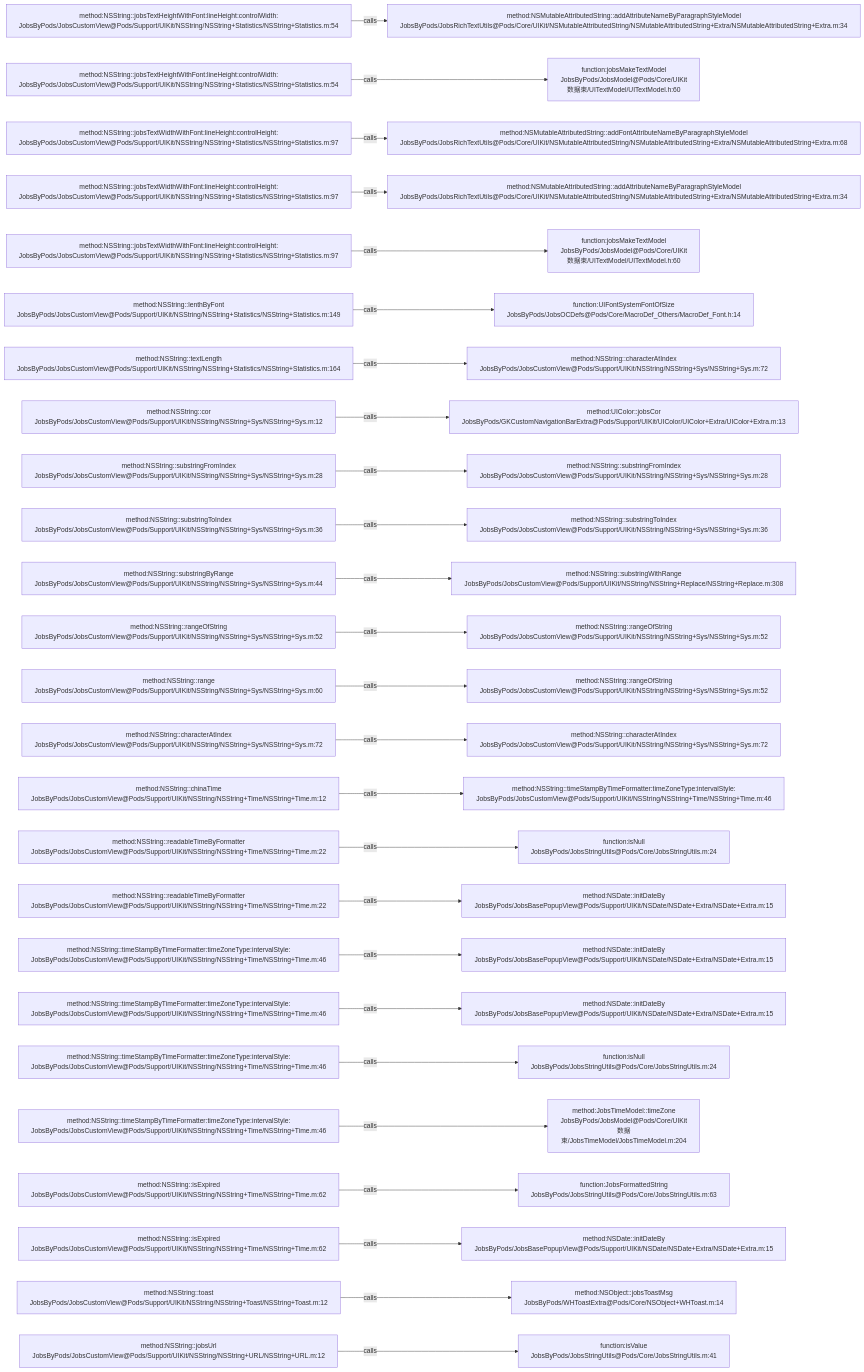
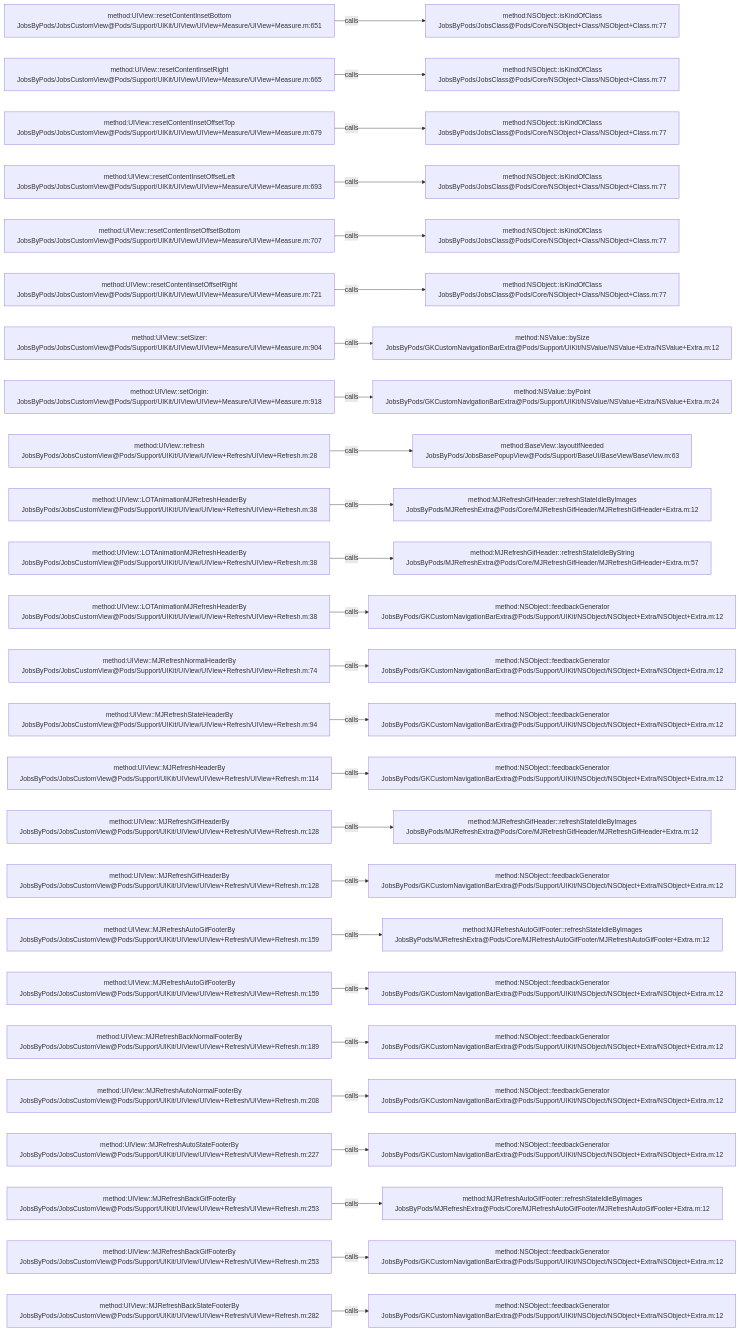
Before and after one commit to JobsKits/JobsOCBaseConfigDemo: the diagram in .codegraph/codegraph.md/graphs/calls-087.md, drawn with Mermaid. The commit also changed 639 other files, not shown here.

````diff
--- a/.codegraph/codegraph.md/graphs/calls-087.md
+++ b/.codegraph/codegraph.md/graphs/calls-087.md
@@ -13,78 +13,78 @@
 ```mermaid
 flowchart LR
-  S1["method:NSString::jobsTextHeightWithFont:lineHeight:controlWidth:<br/>JobsByPods/JobsCustomView@Pods/Support/UIKit/NSString/NSString+Statistics/NSString+Statistics.m:54"]
-  T1["method:NSMutableAttributedString::addAttributeNameByParagraphStyleModel<br/>JobsByPods/JobsRichTextUtils@Pods/Core/UIKit/NSMutableAttributedString/NSMutableAttributedString+Extra/NSMutableAttributedString+Extra.m:34"]
+  S1["method:UIView::resetContentInsetBottom<br/>JobsByPods/JobsCustomView@Pods/Support/UIKit/UIView/UIView+Measure/UIView+Measure.m:651"]
+  T1["method:NSObject::isKindOfClass<br/>JobsByPods/JobsClass@Pods/Core/NSObject+Class/NSObject+Class.m:77"]
   S1 -->|calls| T1
-  S2["method:NSString::jobsTextHeightWithFont:lineHeight:controlWidth:<br/>JobsByPods/JobsCustomView@Pods/Support/UIKit/NSString/NSString+Statistics/NSString+Statistics.m:54"]
-  T2["function:jobsMakeTextModel<br/>JobsByPods/JobsModel@Pods/Core/UIKit数据束/UITextModel/UITextModel.h:60"]
+  S2["method:UIView::resetContentInsetRight<br/>JobsByPods/JobsCustomView@Pods/Support/UIKit/UIView/UIView+Measure/UIView+Measure.m:665"]
+  T2["method:NSObject::isKindOfClass<br/>JobsByPods/JobsClass@Pods/Core/NSObject+Class/NSObject+Class.m:77"]
   S2 -->|calls| T2
-  S3["method:NSString::jobsTextWidthWithFont:lineHeight:controlHeight:<br/>JobsByPods/JobsCustomView@Pods/Support/UIKit/NSString/NSString+Statistics/NSString+Statistics.m:97"]
-  T3["method:NSMutableAttributedString::addFontAttributeNameByParagraphStyleModel<br/>JobsByPods/JobsRichTextUtils@Pods/Core/UIKit/NSMutableAttributedString/NSMutableAttributedString+Extra/NSMutableAttributedString+Extra.m:68"]
+  S3["method:UIView::resetContentInsetOffsetTop<br/>JobsByPods/JobsCustomView@Pods/Support/UIKit/UIView/UIView+Measure/UIView+Measure.m:679"]
+  T3["method:NSObject::isKindOfClass<br/>JobsByPods/JobsClass@Pods/Core/NSObject+Class/NSObject+Class.m:77"]
   S3 -->|calls| T3
-  S4["method:NSString::jobsTextWidthWithFont:lineHeight:controlHeight:<br/>JobsByPods/JobsCustomView@Pods/Support/UIKit/NSString/NSString+Statistics/NSString+Statistics.m:97"]
-  T4["method:NSMutableAttributedString::addAttributeNameByParagraphStyleModel<br/>JobsByPods/JobsRichTextUtils@Pods/Core/UIKit/NSMutableAttributedString/NSMutableAttributedString+Extra/NSMutableAttributedString+Extra.m:34"]
+  S4["method:UIView::resetContentInsetOffsetLeft<br/>JobsByPods/JobsCustomView@Pods/Support/UIKit/UIView/UIView+Measure/UIView+Measure.m:693"]
+  T4["method:NSObject::isKindOfClass<br/>JobsByPods/JobsClass@Pods/Core/NSObject+Class/NSObject+Class.m:77"]
   S4 -->|calls| T4
-  S5["method:NSString::jobsTextWidthWithFont:lineHeight:controlHeight:<br/>JobsByPods/JobsCustomView@Pods/Support/UIKit/NSString/NSString+Statistics/NSString+Statistics.m:97"]
-  T5["function:jobsMakeTextModel<br/>JobsByPods/JobsModel@Pods/Core/UIKit数据束/UITextModel/UITextModel.h:60"]
+  S5["method:UIView::resetContentInsetOffsetBottom<br/>JobsByPods/JobsCustomView@Pods/Support/UIKit/UIView/UIView+Measure/UIView+Measure.m:707"]
+  T5["method:NSObject::isKindOfClass<br/>JobsByPods/JobsClass@Pods/Core/NSObject+Class/NSObject+Class.m:77"]
   S5 -->|calls| T5
-  S6["method:NSString::lenthByFont<br/>JobsByPods/JobsCustomView@Pods/Support/UIKit/NSString/NSString+Statistics/NSString+Statistics.m:149"]
-  T6["function:UIFontSystemFontOfSize<br/>JobsByPods/JobsOCDefs@Pods/Core/MacroDef_Others/MacroDef_Font.h:14"]
+  S6["method:UIView::resetContentInsetOffsetRight<br/>JobsByPods/JobsCustomView@Pods/Support/UIKit/UIView/UIView+Measure/UIView+Measure.m:721"]
+  T6["method:NSObject::isKindOfClass<br/>JobsByPods/JobsClass@Pods/Core/NSObject+Class/NSObject+Class.m:77"]
   S6 -->|calls| T6
-  S7["method:NSString::textLength<br/>JobsByPods/JobsCustomView@Pods/Support/UIKit/NSString/NSString+Statistics/NSString+Statistics.m:164"]
-  T7["method:NSString::characterAtIndex<br/>JobsByPods/JobsCustomView@Pods/Support/UIKit/NSString/NSString+Sys/NSString+Sys.m:72"]
+  S7["method:UIView::setSizer:<br/>JobsByPods/JobsCustomView@Pods/Support/UIKit/UIView/UIView+Measure/UIView+Measure.m:904"]
+  T7["method:NSValue::bySize<br/>JobsByPods/GKCustomNavigationBarExtra@Pods/Support/UIKit/NSValue/NSValue+Extra/NSValue+Extra.m:12"]
   S7 -->|calls| T7
-  S8["method:NSString::cor<br/>JobsByPods/JobsCustomView@Pods/Support/UIKit/NSString/NSString+Sys/NSString+Sys.m:12"]
-  T8["method:UIColor::jobsCor<br/>JobsByPods/GKCustomNavigationBarExtra@Pods/Support/UIKit/UIColor/UIColor+Extra/UIColor+Extra.m:13"]
+  S8["method:UIView::setOrigin:<br/>JobsByPods/JobsCustomView@Pods/Support/UIKit/UIView/UIView+Measure/UIView+Measure.m:918"]
+  T8["method:NSValue::byPoint<br/>JobsByPods/GKCustomNavigationBarExtra@Pods/Support/UIKit/NSValue/NSValue+Extra/NSValue+Extra.m:24"]
   S8 -->|calls| T8
-  S9["method:NSString::substringFromIndex<br/>JobsByPods/JobsCustomView@Pods/Support/UIKit/NSString/NSString+Sys/NSString+Sys.m:28"]
-  T9["method:NSString::substringFromIndex<br/>JobsByPods/JobsCustomView@Pods/Support/UIKit/NSString/NSString+Sys/NSString+Sys.m:28"]
+  S9["method:UIView::refresh<br/>JobsByPods/JobsCustomView@Pods/Support/UIKit/UIView/UIView+Refresh/UIView+Refresh.m:28"]
+  T9["method:BaseView::layoutIfNeeded<br/>JobsByPods/JobsBasePopupView@Pods/Support/BaseUI/BaseView/BaseView.m:63"]
   S9 -->|calls| T9
-  S10["method:NSString::substringToIndex<br/>JobsByPods/JobsCustomView@Pods/Support/UIKit/NSString/NSString+Sys/NSString+Sys.m:36"]
-  T10["method:NSString::substringToIndex<br/>JobsByPods/JobsCustomView@Pods/Support/UIKit/NSString/NSString+Sys/NSString+Sys.m:36"]
+  S10["method:UIView::LOTAnimationMJRefreshHeaderBy<br/>JobsByPods/JobsCustomView@Pods/Support/UIKit/UIView/UIView+Refresh/UIView+Refresh.m:38"]
+  T10["method:MJRefreshGifHeader::refreshStateIdleByImages<br/>JobsByPods/MJRefreshExtra@Pods/Core/MJRefreshGifHeader/MJRefreshGifHeader+Extra.m:12"]
   S10 -->|calls| T10
-  S11["method:NSString::substringByRange<br/>JobsByPods/JobsCustomView@Pods/Support/UIKit/NSString/NSString+Sys/NSString+Sys.m:44"]
-  T11["method:NSString::substringWithRange<br/>JobsByPods/JobsCustomView@Pods/Support/UIKit/NSString/NSString+Replace/NSString+Replace.m:308"]
+  S11["method:UIView::LOTAnimationMJRefreshHeaderBy<br/>JobsByPods/JobsCustomView@Pods/Support/UIKit/UIView/UIView+Refresh/UIView+Refresh.m:38"]
+  T11["method:MJRefreshGifHeader::refreshStateIdleByString<br/>JobsByPods/MJRefreshExtra@Pods/Core/MJRefreshGifHeader/MJRefreshGifHeader+Extra.m:57"]
   S11 -->|calls| T11
-  S12["method:NSString::rangeOfString<br/>JobsByPods/JobsCustomView@Pods/Support/UIKit/NSString/NSString+Sys/NSString+Sys.m:52"]
-  T12["method:NSString::rangeOfString<br/>JobsByPods/JobsCustomView@Pods/Support/UIKit/NSString/NSString+Sys/NSString+Sys.m:52"]
+  S12["method:UIView::LOTAnimationMJRefreshHeaderBy<br/>JobsByPods/JobsCustomView@Pods/Support/UIKit/UIView/UIView+Refresh/UIView+Refresh.m:38"]
+  T12["method:NSObject::feedbackGenerator<br/>JobsByPods/GKCustomNavigationBarExtra@Pods/Support/UIKit/NSObject/NSObject+Extra/NSObject+Extra.m:12"]
   S12 -->|calls| T12
-  S13["method:NSString::range<br/>JobsByPods/JobsCustomView@Pods/Support/UIKit/NSString/NSString+Sys/NSString+Sys.m:60"]
-  T13["method:NSString::rangeOfString<br/>JobsByPods/JobsCustomView@Pods/Support/UIKit/NSString/NSString+Sys/NSString+Sys.m:52"]
+  S13["method:UIView::MJRefreshNormalHeaderBy<br/>JobsByPods/JobsCustomView@Pods/Support/UIKit/UIView/UIView+Refresh/UIView+Refresh.m:74"]
+  T13["method:NSObject::feedbackGenerator<br/>JobsByPods/GKCustomNavigationBarExtra@Pods/Support/UIKit/NSObject/NSObject+Extra/NSObject+Extra.m:12"]
   S13 -->|calls| T13
-  S14["method:NSString::characterAtIndex<br/>JobsByPods/JobsCustomView@Pods/Support/UIKit/NSString/NSString+Sys/NSString+Sys.m:72"]
-  T14["method:NSString::characterAtIndex<br/>JobsByPods/JobsCustomView@Pods/Support/UIKit/NSString/NSString+Sys/NSString+Sys.m:72"]
+  S14["method:UIView::MJRefreshStateHeaderBy<br/>JobsByPods/JobsCustomView@Pods/Support/UIKit/UIView/UIView+Refresh/UIView+Refresh.m:94"]
+  T14["method:NSObject::feedbackGenerator<br/>JobsByPods/GKCustomNavigationBarExtra@Pods/Support/UIKit/NSObject/NSObject+Extra/NSObject+Extra.m:12"]
   S14 -->|calls| T14
-  S15["method:NSString::chinaTime<br/>JobsByPods/JobsCustomView@Pods/Support/UIKit/NSString/NSString+Time/NSString+Time.m:12"]
-  T15["method:NSString::timeStampByTimeFormatter:timeZoneType:intervalStyle:<br/>JobsByPods/JobsCustomView@Pods/Support/UIKit/NSString/NSString+Time/NSString+Time.m:46"]
+  S15["method:UIView::MJRefreshHeaderBy<br/>JobsByPods/JobsCustomView@Pods/Support/UIKit/UIView/UIView+Refresh/UIView+Refresh.m:114"]
+  T15["method:NSObject::feedbackGenerator<br/>JobsByPods/GKCustomNavigationBarExtra@Pods/Support/UIKit/NSObject/NSObject+Extra/NSObject+Extra.m:12"]
   S15 -->|calls| T15
-  S16["method:NSString::readableTimeByFormatter<br/>JobsByPods/JobsCustomView@Pods/Support/UIKit/NSString/NSString+Time/NSString+Time.m:22"]
-  T16["function:isNull<br/>JobsByPods/JobsStringUtils@Pods/Core/JobsStringUtils.m:24"]
+  S16["method:UIView::MJRefreshGifHeaderBy<br/>JobsByPods/JobsCustomView@Pods/Support/UIKit/UIView/UIView+Refresh/UIView+Refresh.m:128"]
+  T16["method:MJRefreshGifHeader::refreshStateIdleByImages<br/>JobsByPods/MJRefreshExtra@Pods/Core/MJRefreshGifHeader/MJRefreshGifHeader+Extra.m:12"]
   S16 -->|calls| T16
-  S17["method:NSString::readableTimeByFormatter<br/>JobsByPods/JobsCustomView@Pods/Support/UIKit/NSString/NSString+Time/NSString+Time.m:22"]
-  T17["method:NSDate::initDateBy<br/>JobsByPods/JobsBasePopupView@Pods/Support/UIKit/NSDate/NSDate+Extra/NSDate+Extra.m:15"]
+  S17["method:UIView::MJRefreshGifHeaderBy<br/>JobsByPods/JobsCustomView@Pods/Support/UIKit/UIView/UIView+Refresh/UIView+Refresh.m:128"]
+  T17["method:NSObject::feedbackGenerator<br/>JobsByPods/GKCustomNavigationBarExtra@Pods/Support/UIKit/NSObject/NSObject+Extra/NSObject+Extra.m:12"]
   S17 -->|calls| T17
-  S18["method:NSString::timeStampByTimeFormatter:timeZoneType:intervalStyle:<br/>JobsByPods/JobsCustomView@Pods/Support/UIKit/NSString/NSString+Time/NSString+Time.m:46"]
-  T18["method:NSDate::initDateBy<br/>JobsByPods/JobsBasePopupView@Pods/Support/UIKit/NSDate/NSDate+Extra/NSDate+Extra.m:15"]
+  S18["method:UIView::MJRefreshAutoGifFooterBy<br/>JobsByPods/JobsCustomView@Pods/Support/UIKit/UIView/UIView+Refresh/UIView+Refresh.m:159"]
+  T18["method:MJRefreshAutoGifFooter::refreshStateIdleByImages<br/>JobsByPods/MJRefreshExtra@Pods/Core/MJRefreshAutoGifFooter/MJRefreshAutoGifFooter+Extra.m:12"]
   S18 -->|calls| T18
-  S19["method:NSString::timeStampByTimeFormatter:timeZoneType:intervalStyle:<br/>JobsByPods/JobsCustomView@Pods/Support/UIKit/NSString/NSString+Time/NSString+Time.m:46"]
-  T19["method:NSDate::initDateBy<br/>JobsByPods/JobsBasePopupView@Pods/Support/UIKit/NSDate/NSDate+Extra/NSDate+Extra.m:15"]
+  S19["method:UIView::MJRefreshAutoGifFooterBy<br/>JobsByPods/JobsCustomView@Pods/Support/UIKit/UIView/UIView+Refresh/UIView+Refresh.m:159"]
+  T19["method:NSObject::feedbackGenerator<br/>JobsByPods/GKCustomNavigationBarExtra@Pods/Support/UIKit/NSObject/NSObject+Extra/NSObject+Extra.m:12"]
   S19 -->|calls| T19
-  S20["method:NSString::timeStampByTimeFormatter:timeZoneType:intervalStyle:<br/>JobsByPods/JobsCustomView@Pods/Support/UIKit/NSString/NSString+Time/NSString+Time.m:46"]
-  T20["function:isNull<br/>JobsByPods/JobsStringUtils@Pods/Core/JobsStringUtils.m:24"]
+  S20["method:UIView::MJRefreshBackNormalFooterBy<br/>JobsByPods/JobsCustomView@Pods/Support/UIKit/UIView/UIView+Refresh/UIView+Refresh.m:189"]
+  T20["method:NSObject::feedbackGenerator<br/>JobsByPods/GKCustomNavigationBarExtra@Pods/Support/UIKit/NSObject/NSObject+Extra/NSObject+Extra.m:12"]
   S20 -->|calls| T20
-  S21["method:NSString::timeStampByTimeFormatter:timeZoneType:intervalStyle:<br/>JobsByPods/JobsCustomView@Pods/Support/UIKit/NSString/NSString+Time/NSString+Time.m:46"]
-  T21["method:JobsTimeModel::timeZone<br/>JobsByPods/JobsModel@Pods/Core/UIKit数据束/JobsTimeModel/JobsTimeModel.m:204"]
+  S21["method:UIView::MJRefreshAutoNormalFooterBy<br/>JobsByPods/JobsCustomView@Pods/Support/UIKit/UIView/UIView+Refresh/UIView+Refresh.m:208"]
+  T21["method:NSObject::feedbackGenerator<br/>JobsByPods/GKCustomNavigationBarExtra@Pods/Support/UIKit/NSObject/NSObject+Extra/NSObject+Extra.m:12"]
   S21 -->|calls| T21
-  S22["method:NSString::isExpired<br/>JobsByPods/JobsCustomView@Pods/Support/UIKit/NSString/NSString+Time/NSString+Time.m:62"]
-  T22["function:JobsFormattedString<br/>JobsByPods/JobsStringUtils@Pods/Core/JobsStringUtils.m:63"]
+  S22["method:UIView::MJRefreshAutoStateFooterBy<br/>JobsByPods/JobsCustomView@Pods/Support/UIKit/UIView/UIView+Refresh/UIView+Refresh.m:227"]
+  T22["method:NSObject::feedbackGenerator<br/>JobsByPods/GKCustomNavigationBarExtra@Pods/Support/UIKit/NSObject/NSObject+Extra/NSObject+Extra.m:12"]
   S22 -->|calls| T22
-  S23["method:NSString::isExpired<br/>JobsByPods/JobsCustomView@Pods/Support/UIKit/NSString/NSString+Time/NSString+Time.m:62"]
-  T23["method:NSDate::initDateBy<br/>JobsByPods/JobsBasePopupView@Pods/Support/UIKit/NSDate/NSDate+Extra/NSDate+Extra.m:15"]
+  S23["method:UIView::MJRefreshBackGifFooterBy<br/>JobsByPods/JobsCustomView@Pods/Support/UIKit/UIView/UIView+Refresh/UIView+Refresh.m:253"]
+  T23["method:MJRefreshAutoGifFooter::refreshStateIdleByImages<br/>JobsByPods/MJRefreshExtra@Pods/Core/MJRefreshAutoGifFooter/MJRefreshAutoGifFooter+Extra.m:12"]
   S23 -->|calls| T23
-  S24["method:NSString::toast<br/>JobsByPods/JobsCustomView@Pods/Support/UIKit/NSString/NSString+Toast/NSString+Toast.m:12"]
-  T24["method:NSObject::jobsToastMsg<br/>JobsByPods/WHToastExtra@Pods/Core/NSObject+WHToast.m:14"]
+  S24["method:UIView::MJRefreshBackGifFooterBy<br/>JobsByPods/JobsCustomView@Pods/Support/UIKit/UIView/UIView+Refresh/UIView+Refresh.m:253"]
+  T24["method:NSObject::feedbackGenerator<br/>JobsByPods/GKCustomNavigationBarExtra@Pods/Support/UIKit/NSObject/NSObject+Extra/NSObject+Extra.m:12"]
   S24 -->|calls| T24
-  S25["method:NSString::jobsUrl<br/>JobsByPods/JobsCustomView@Pods/Support/UIKit/NSString/NSString+URL/NSString+URL.m:12"]
-  T25["function:isValue<br/>JobsByPods/JobsStringUtils@Pods/Core/JobsStringUtils.m:41"]
+  S25["method:UIView::MJRefreshBackStateFooterBy<br/>JobsByPods/JobsCustomView@Pods/Support/UIKit/UIView/UIView+Refresh/UIView+Refresh.m:282"]
+  T25["method:NSObject::feedbackGenerator<br/>JobsByPods/GKCustomNavigationBarExtra@Pods/Support/UIKit/NSObject/NSObject+Extra/NSObject+Extra.m:12"]
   S25 -->|calls| T25
 ```
````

# # # #

Scan the records above, then copy out each line that mentions "MJRefreshAutoGifFooterBy".

> _Answer box_:
+  S18["method:UIView::MJRefreshAutoGifFooterBy<br/>JobsByPods/JobsCustomView@Pods/Support/UIKit/UIView/UIView+Refresh/UIView+Refresh.m:159"]
+  S19["method:UIView::MJRefreshAutoGifFooterBy<br/>JobsByPods/JobsCustomView@Pods/Support/UIKit/UIView/UIView+Refresh/UIView+Refresh.m:159"]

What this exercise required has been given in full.